◆ **TASK TO COMPLETE**: Filter the records below and copy every line containing the word "style".

Items from a data source:

■ ■ ■ ■ ■

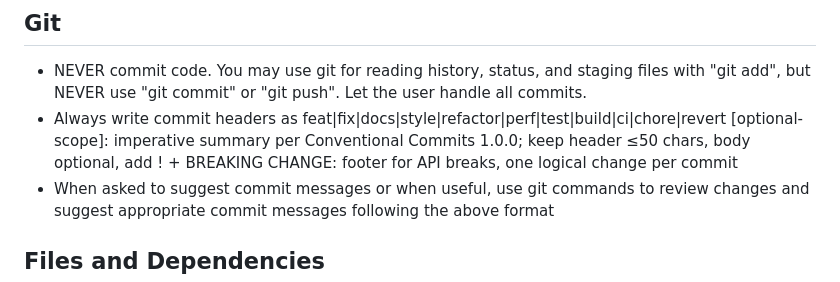
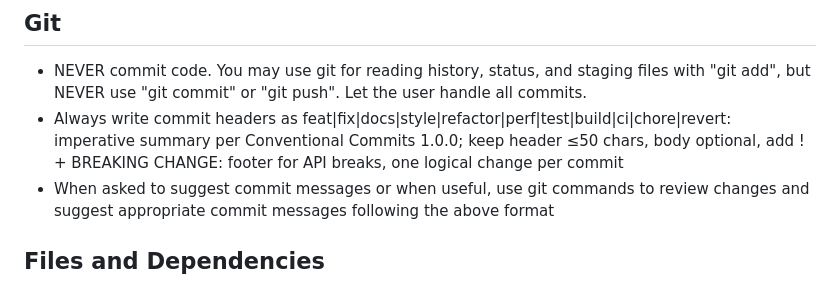
Before and after one commit to dage/vibe-coding-iterator, a Markdown page: .cursor/rules/project.md, the part around the change. Drawn GitHub-style.

Commit message:
docs: update git commit message guidelines in project rules

```diff
--- a/.cursor/rules/project.md
+++ b/.cursor/rules/project.md
@@ -13,7 +13,7 @@ Use internet search for up-to-date information on all technologies and libraries
 
 ## Git
 - NEVER commit code. You may use git for reading history, status, and staging files with "git add", but NEVER use "git commit" or "git push". Let the user handle all commits.
-- Always write commit headers as feat|fix|docs|style|refactor|perf|test|build|ci|chore|revert [optional-scope]: imperative summary per Conventional Commits 1.0.0; keep header ≤50 chars, body optional, add ! + BREAKING CHANGE: footer for API breaks, one logical change per commit
+- Always write commit headers as feat|fix|docs|style|refactor|perf|test|build|ci|chore|revert: imperative summary per Conventional Commits 1.0.0; keep header ≤50 chars, body optional, add ! + BREAKING CHANGE: footer for API breaks, one logical change per commit
 - When asked to suggest commit messages or when useful, use git commands to review changes and suggest appropriate commit messages following the above format
 
 ## Files and Dependencies
```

■ ■ ■ ■ ■

◆ **RESPONSE AREA**:
Before and after one commit to dage/vibe-coding-iterator, a Markdown page: .cursor/rules/project.md, the part around the change. Drawn GitHub-style.
-- Always write commit headers as feat|fix|docs|style|refactor|perf|test|build|ci|chore|revert [optional-scope]: imperative summary per Conventional Commits 1.0.0; keep header ≤50 chars, body optional, add ! + BREAKING CHANGE: footer for API breaks, one logical change per commit
+- Always write commit headers as feat|fix|docs|style|refactor|perf|test|build|ci|chore|revert: imperative summary per Conventional Commits 1.0.0; keep header ≤50 chars, body optional, add ! + BREAKING CHANGE: footer for API breaks, one logical change per commit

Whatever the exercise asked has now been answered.